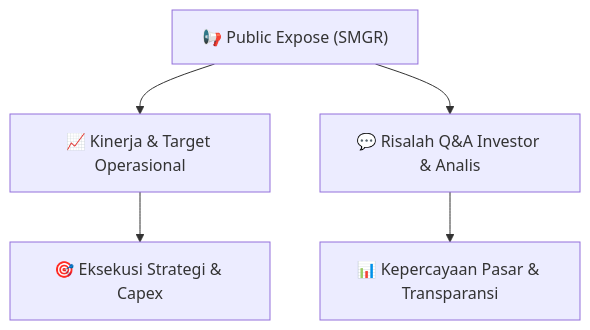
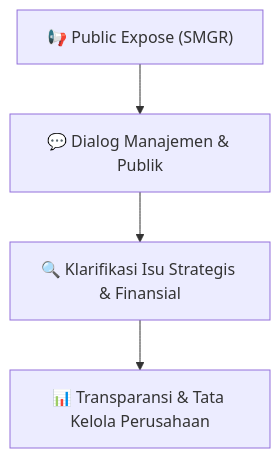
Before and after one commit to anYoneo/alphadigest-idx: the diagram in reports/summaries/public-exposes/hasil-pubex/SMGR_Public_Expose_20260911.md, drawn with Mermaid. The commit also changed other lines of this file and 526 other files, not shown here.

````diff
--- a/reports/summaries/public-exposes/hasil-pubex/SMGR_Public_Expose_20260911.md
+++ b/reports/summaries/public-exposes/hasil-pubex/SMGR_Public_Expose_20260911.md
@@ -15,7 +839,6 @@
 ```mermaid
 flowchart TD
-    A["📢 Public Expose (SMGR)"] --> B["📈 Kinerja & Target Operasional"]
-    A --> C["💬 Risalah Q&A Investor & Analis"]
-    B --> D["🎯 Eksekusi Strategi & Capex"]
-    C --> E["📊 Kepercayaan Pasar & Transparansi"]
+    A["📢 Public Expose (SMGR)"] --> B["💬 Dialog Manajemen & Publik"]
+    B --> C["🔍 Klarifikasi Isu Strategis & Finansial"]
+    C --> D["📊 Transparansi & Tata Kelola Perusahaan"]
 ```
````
■ ■ ■
What the task requires =>
Find "Dialog Manajemen &" in the records. Copy its line and every line after it, exactly, through the last one.

Task response =>
+    A["📢 Public Expose (SMGR)"] --> B["💬 Dialog Manajemen & Publik"]
+    B --> C["🔍 Klarifikasi Isu Strategis & Finansial"]
+    C --> D["📊 Transparansi & Tata Kelola Perusahaan"]
 ```
````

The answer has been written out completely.